--- Instructions to follow ---
Print the records below exactly, starting at the first line and stopping after the line that contains "Also changed, not shown: 1 other file.". Leave out any pictures.

[Start of Attachment]

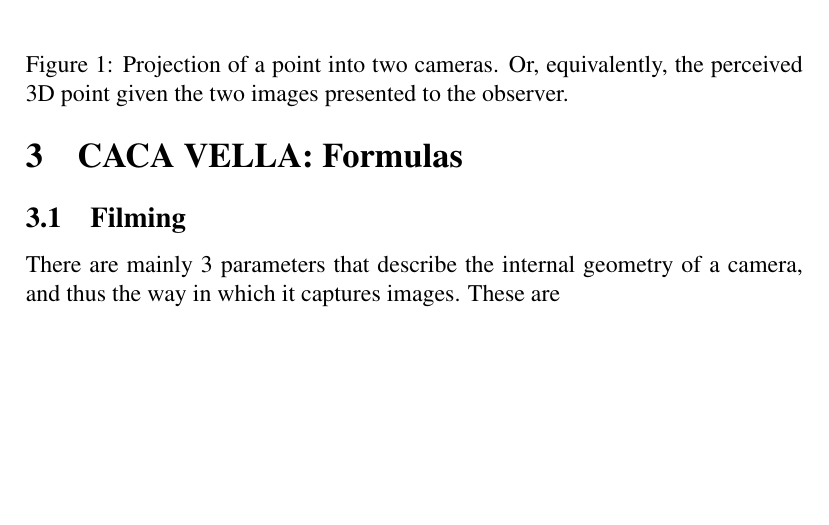
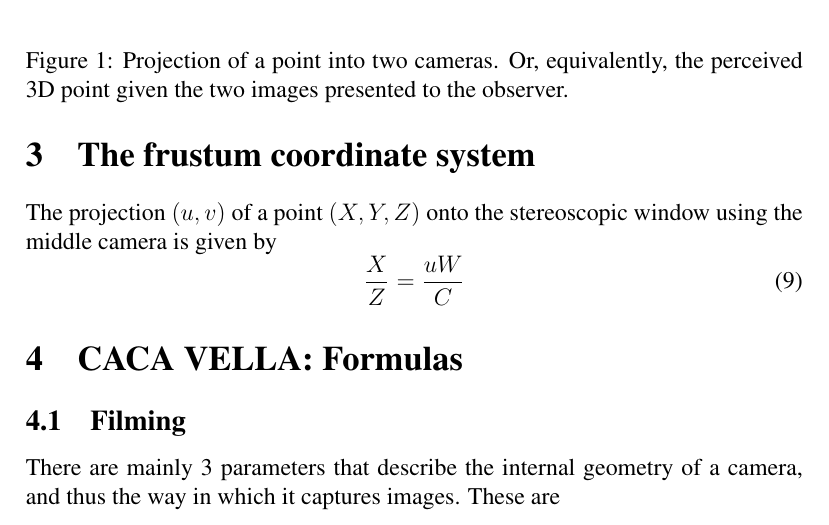
Before and after one commit to paulinus/stereoplanner, a LaTeX document (doc/geometry.tex): part of page 3 of 5, cut so that both start at the same text, the shorter picture padded with empty space. Compiled offline with pdfLaTeX.

Commit message:
Add functions to convert to frustum coords.

```diff
--- a/doc/geometry.tex
+++ b/doc/geometry.tex
@@ -107,6 +107,11 @@ and for the right camera,
  \end{split}
 \end{equation}
 
+\section{The frustum coordinate system}
+The projection $(u,v)$ of a point $(X,Y,Z)$ onto the stereoscopic window using the middle camera is given by
+\begin{equation}
+\frac{X}{Z} = \frac{u W}{C}
+\end{equation}
 
 
 \section{CACA VELLA: Formulas}
```
Also changed, not shown: 1 other file.
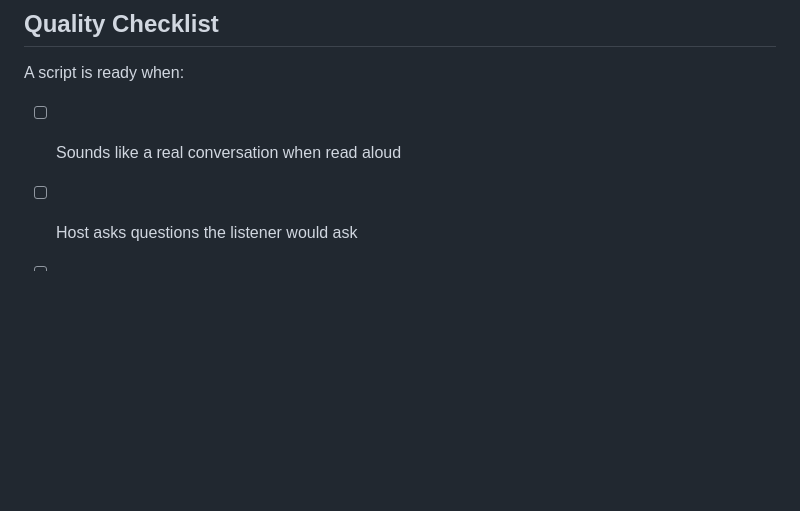
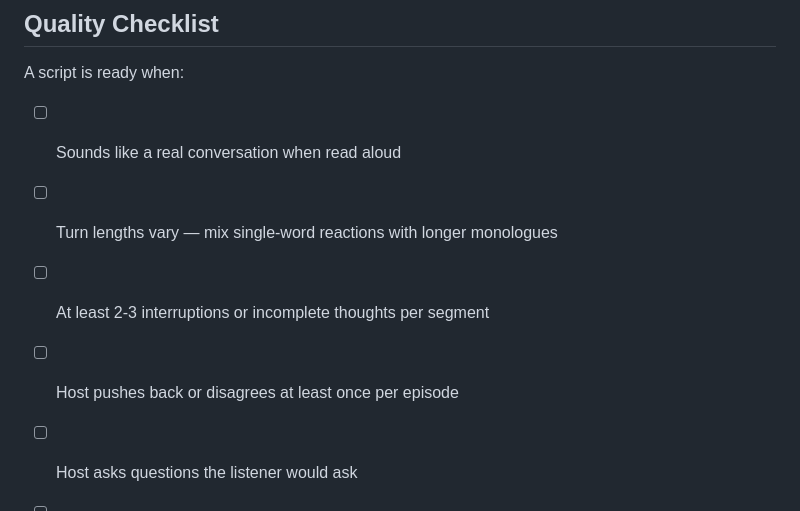
Before and after one commit to ducroq/podcast-generator, a Markdown page: docs/NARRATIVE_DESIGN.md, the part around one of its changes. Drawn GitHub-style; blank space fills up the shorter version.

```diff
--- a/docs/NARRATIVE_DESIGN.md
+++ b/docs/NARRATIVE_DESIGN.md
@@ -154,6 +205,9 @@ Listeners who can follow up become loyal listeners.
 
 A script is ready when:
 - [ ] Sounds like a real conversation when read aloud
+- [ ] Turn lengths vary — mix single-word reactions with longer monologues
+- [ ] At least 2-3 interruptions or incomplete thoughts per segment
+- [ ] Host pushes back or disagrees at least once per episode
 - [ ] Host asks questions the listener would ask
 - [ ] Expert gives concrete examples, not just abstractions
 - [ ] Source quotes integrate naturally with setup and payoff
```
Also changed, not shown: other parts of docs/NARRATIVE_DESIGN.md (+51 -0 lines).
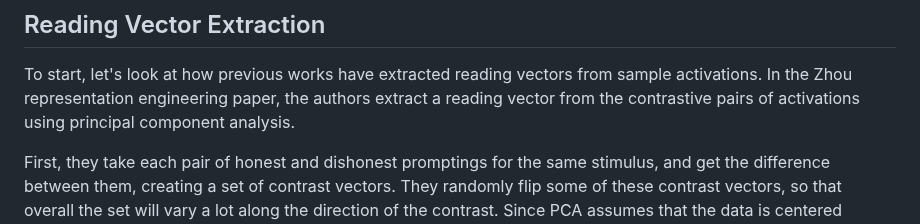
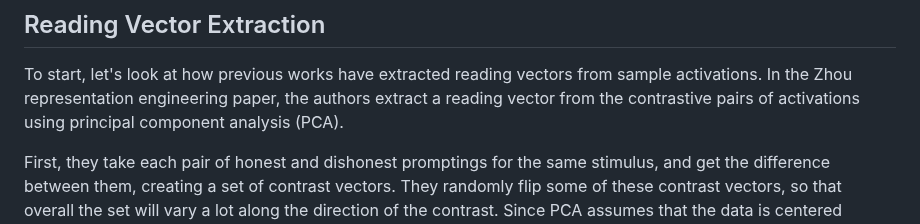
Before and after one commit to dmodel-ai/dmodel-ai.github.io, a Markdown page: understanding-understanding-optionals/blog_post.md, the part around the change. Drawn GitHub-style.

Commit message:
Define abbreviation

```diff
--- a/understanding-understanding-optionals/blog_post.md
+++ b/understanding-understanding-optionals/blog_post.md
@@ -249,7 +249,7 @@ To start, let's look at how previous works have extracted reading
 vectors from sample activations. In the Zhou representation
 engineering paper, the authors extract a reading vector from the
 contrastive pairs of activations using principal component
-analysis.
+analysis (PCA).
 
 First, they take each pair of honest and dishonest promptings for the
 same stimulus, and get the difference between them, creating a set of
```
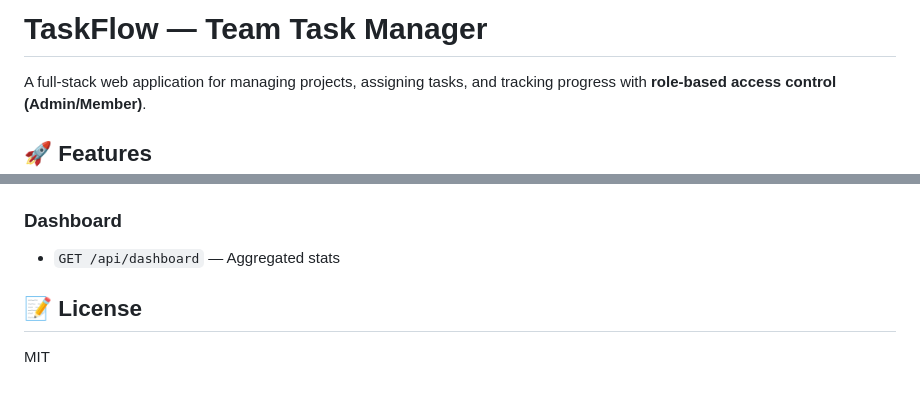
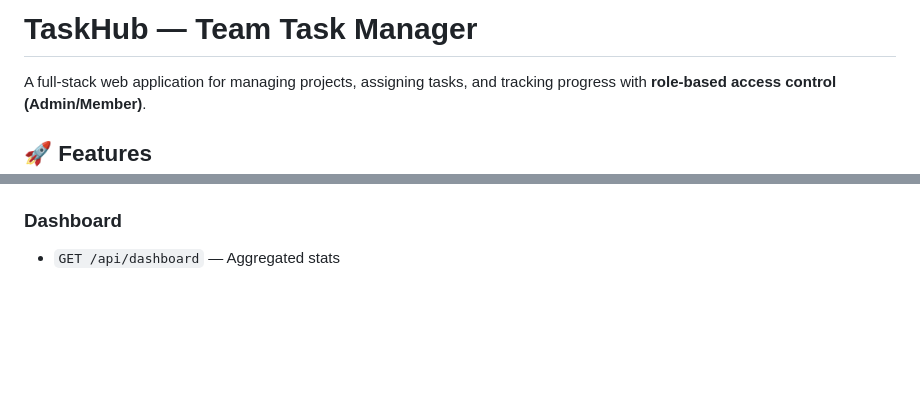
Before and after one commit to ShubhamGond105/TeamHub, a Markdown page: README.md, 2 parts joined by grey strips. Drawn GitHub-style; blank space fills up the shorter version.

Commit message:
Rename project and remove license section
Updated project name from 'TaskFlow' to 'TaskHub'. Removed license section.

```diff
--- a/README.md
+++ b/README.md
@@ -1,4 +1,4 @@
-# TaskFlow — Team Task Manager
+# TaskHub — Team Task Manager
 
 A full-stack web application for managing projects, assigning tasks, and tracking progress with **role-based access control (Admin/Member)**.
 
@@ -97,7 +97,3 @@ Open http://localhost:5000
 
 ### Dashboard
 - `GET /api/dashboard` — Aggregated stats
-
-## 📝 License
-
-MIT
```
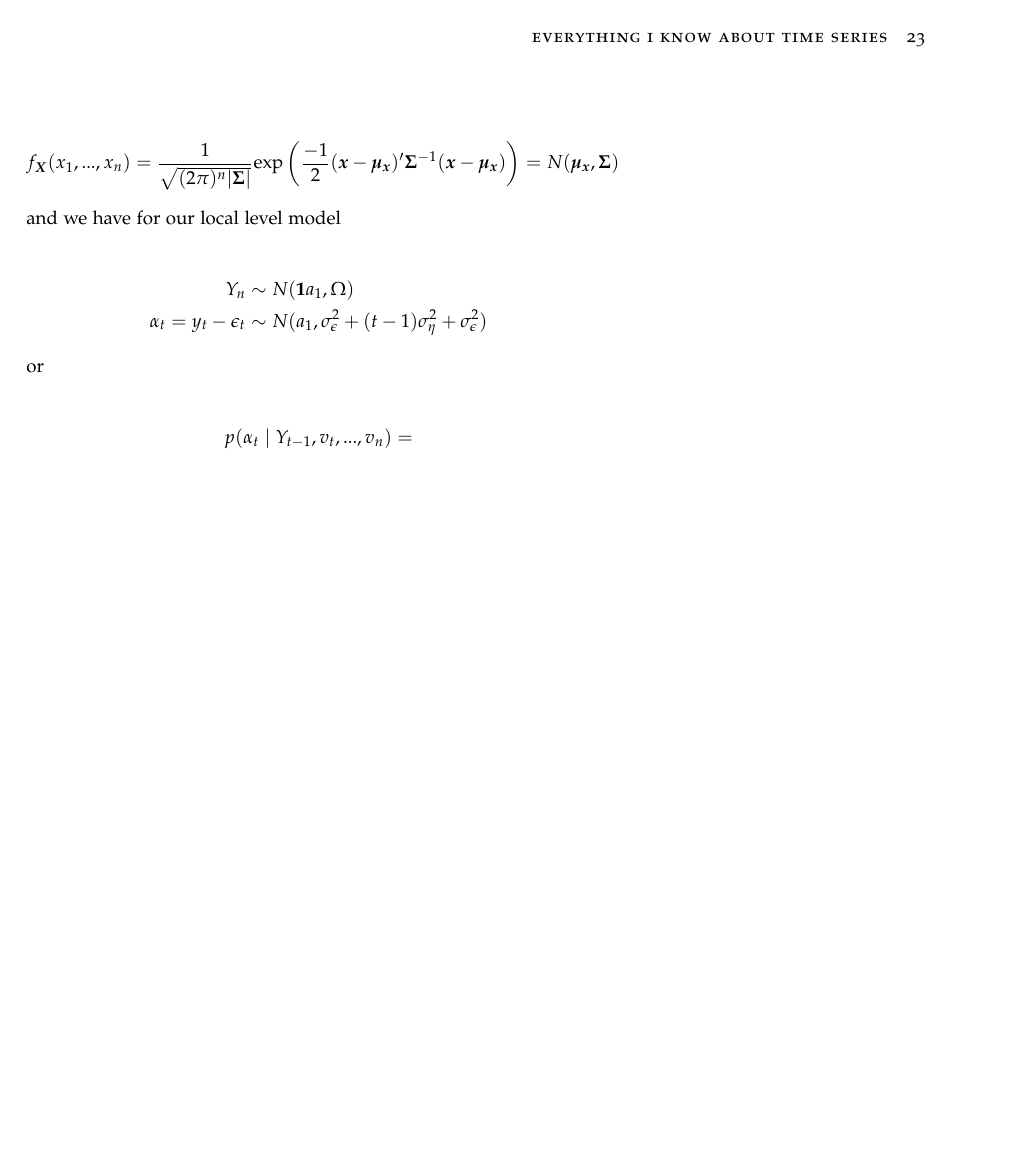
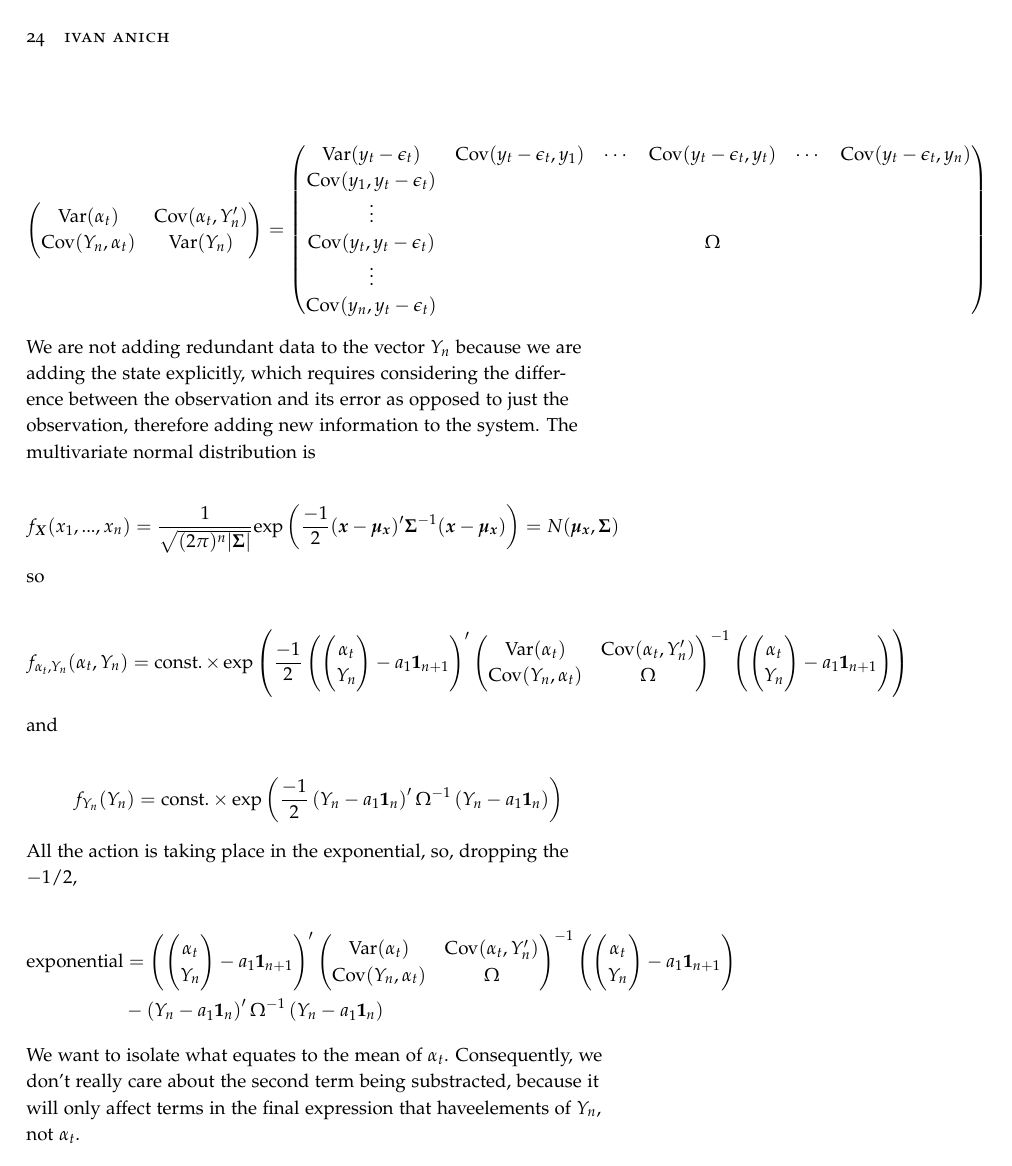
Before and after one commit to MrYetly/everything-i-know-time-series, a LaTeX book (book.tex): page 23 of 25 before the commit and page 24 of 25 after it. Compiled offline with pdfLaTeX.

Commit message:
still deriving conditional expectation of state at time t

```diff
--- a/book.tex
+++ b/book.tex
@@ -614,12 +614,6 @@ f_{\alpha_t, Y_n} (\alpha_t, Y_n) &= f_{Y_n} (Y_n) f_{\alpha_t \mid Y_n} (\alpha
 \frac{f_{\alpha_t, Y_n} (\alpha_t, Y_n)}{f_{Y_n} (Y_n)} &= f_{\alpha_t \mid Y_n} (\alpha_t \mid Y_n)
 \end{align*}
 
-\noindent The multivariate normal distribution is
-
-\[
-f_{\bm{X}} (x_1, ..., x_n) = \frac{1}{\sqrt{(2\pi)^n |\bm{\Sigma}|}} \text{exp} \left(\frac{-1}{2} (\bm{x} - \bm{\mu_x})' \bm{\Sigma}^{-1} (\bm{x} - \bm{\mu_x}) \right) = N(\bm{\mu_x}, \bm{\Sigma})
-\]
-
 \noindent and we have for our local level model
 
 \begin{align*}
@@ -631,2 +625 @@ Y_n &\sim N(\bm{1}a_1, \Omega) \\
 
-\noindent or
@@ -633,3 +643,5 @@ Y_n &\sim N(\bm{1}a_1, \Omega) \\
 
 \begin{align*}
-p(\alpha_t \mid Y_{t-1}, v_t, ..., v_n) =
+\Omega &= \text{Var}(Y_n) = \mathbb{E} [(Y_n - \mathbb{E}(Y_n))(Y_n - \mathbb{E})'] \\
+&= \begin{pmatrix}
+\text{Var}(y_1) & \text{Cov} (y_1, y_2) & \cdots & \text{Cov}(y_1, y_n) \\
@@ -637,3 +676,62 @@ p(\alpha_t \mid Y_{t-1}, v_t, ..., v_n) =
+\begin{pmatrix}
+\text{Var}(\alpha_t) & \text{Cov}(\alpha_t, Y_n') \\
+\text{Cov}(Y_n, \alpha_t) & \text{Var}(Y_n)
+\end{pmatrix} = \begin{pmatrix}
+\text{Var}(y_t - \epsilon_t) & \text{Cov}(y_t - \epsilon_t, y_1) & \cdots & \text{Cov}(y_t - \epsilon_t, y_t) & \cdots & \text{Cov}(y_t - \epsilon_t, y_n) \\
+\text{Cov}(y_1, y_t - \epsilon_t) & & & & \\
+\vdots & & & & \\
+\text{Cov}(y_t, y_t - \epsilon_t) & & & \Omega & \\
+\vdots & & & & \\
+\text{Cov}(y_n, y_t - \epsilon_t) & & & & \\
+\end{pmatrix}
+\]
+
+\noindent We are not adding redundant data to the vector $Y_n$ because we are adding the state explicitly, which requires considering the difference between the observation and its error as opposed to just the observation, therefore adding new information to the system. The multivariate normal distribution is
+
+\[
+f_{\bm{X}} (x_1, ..., x_n) = \frac{1}{\sqrt{(2\pi)^n |\bm{\Sigma}|}} \text{exp} \left(\frac{-1}{2} (\bm{x} - \bm{\mu_x})' \bm{\Sigma}^{-1} (\bm{x} - \bm{\mu_x}) \right) = N(\bm{\mu_x}, \bm{\Sigma})
+\]
+
+\noindent so
+
+\[
+f_{\alpha_t, Y_n}(\alpha_t, Y_n) = \text{const.} \times \exp \left( \dfrac{-1}{2} \left( \begin{pmatrix}
+\alpha_t \\
+Y_n
+\end{pmatrix} - a_1 \bm{1}_{n+1}\right)' \begin{pmatrix}
+\text{Var}(\alpha_t) & \text{Cov}(\alpha_t, Y_n') \\
+\text{Cov}(Y_n, \alpha_t) & \Omega
+\end{pmatrix}^{-1} \left( \begin{pmatrix}
+\alpha_t \\
+Y_n
+\end{pmatrix} - a_1 \bm{1}_{n+1} \right)\right)
+\]
+
+\noindent and
+
+\[
+f_{Y_n}(Y_n) = \text{const.} \times \exp \left(
+    \dfrac{-1}{2} \left( Y_n - a_1 \bm{1}_n \right)' \Omega^{-1} \left( Y_n - a_1 \bm{1}_n \right)
+\right)
+\]
+
+\noindent All the action is taking place in the exponential, so, dropping the $-1/2$,
+
+\begin{align*}
+\text{exponential} &= \left( \begin{pmatrix}
+\alpha_t \\
+Y_n
+\end{pmatrix} - a_1 \bm{1}_{n+1}\right)' \begin{pmatrix}
+\text{Var}(\alpha_t) & \text{Cov}(\alpha_t, Y_n') \\
+\text{Cov}(Y_n, \alpha_t) & \Omega
+\end{pmatrix}^{-1} \left( \begin{pmatrix}
+\alpha_t \\
+Y_n
+\end{pmatrix} - a_1 \bm{1}_{n+1} \right) \\
+& - \left( Y_n - a_1 \bm{1}_n \right)' \Omega^{-1} \left( Y_n - a_1 \bm{1}_n \right)
+\end{align*}
+
+\noindent We want to isolate what equates to the mean of $\alpha_t$. Consequently, we don't really care about the second term being substracted, because it will only affect terms in the final expression that haveelements of $Y_n$, not $\alpha_t$.
 
 \bibliographystyle{plain}
 \bibliography{book}
```
Also changed, not shown: book.pdf, book.tex (46 more changed lines).
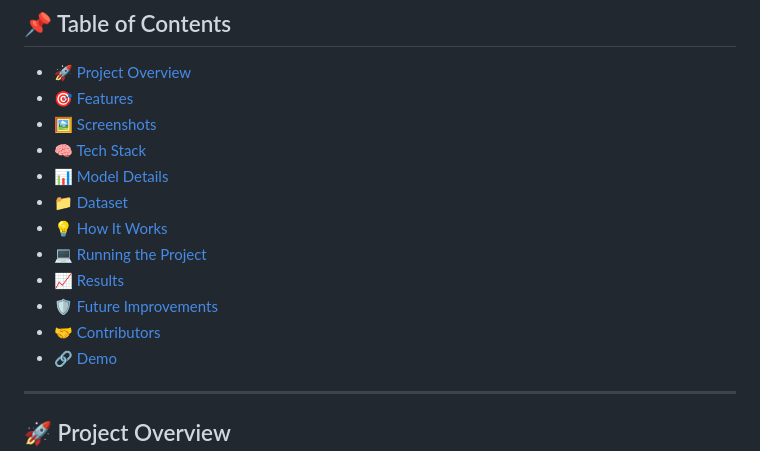
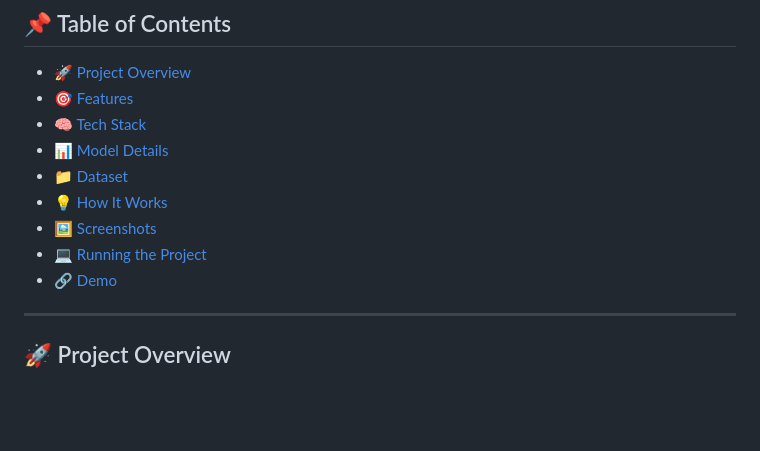
Before and after one commit to Megha-Ashok/deep_fake, a Markdown page: README.md, the part around the change. Drawn GitHub-style; blank space fills up the shorter version.

```diff
--- a/README.md
+++ b/README.md
@@ -10,15 +10,12 @@ Detect whether an audio file is real or AI-generated using deep learning and mel
 
 - [🚀 Project Overview](#-project-overview)
 - [🎯 Features](#-features)
-- [🖼️ Screenshots](#-screenshots)
 - [🧠 Tech Stack](#-tech-stack)
 - [📊 Model Details](#-model-details)
 - [📁 Dataset](#-dataset)
 - [💡 How It Works](#-how-it-works)
+- [🖼️ Screenshots](#-screenshots)
 - [💻 Running the Project](#-running-the-project)
-- [📈 Results](#-results)
-- [🛡️ Future Improvements](#-future-improvements)
-- [🤝 Contributors](#-contributors)
 - [🔗 Demo](#-demo)
 
 ---
```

[End of Attachment]

--- Reply ---
Before and after one commit to paulinus/stereoplanner, a LaTeX document (doc/geometry.tex): part of page 3 of 5, cut so that both start at the same text, the shorter picture padded with empty space. Compiled offline with pdfLaTeX.

Commit message:
Add functions to convert to frustum coords.

```diff
--- a/doc/geometry.tex
+++ b/doc/geometry.tex
@@ -107,6 +107,11 @@ and for the right camera,
  \end{split}
 \end{equation}
 
+\section{The frustum coordinate system}
+The projection $(u,v)$ of a point $(X,Y,Z)$ onto the stereoscopic window using the middle camera is given by
+\begin{equation}
+\frac{X}{Z} = \frac{u W}{C}
+\end{equation}
 
 
 \section{CACA VELLA: Formulas}
```
Also changed, not shown: 1 other file.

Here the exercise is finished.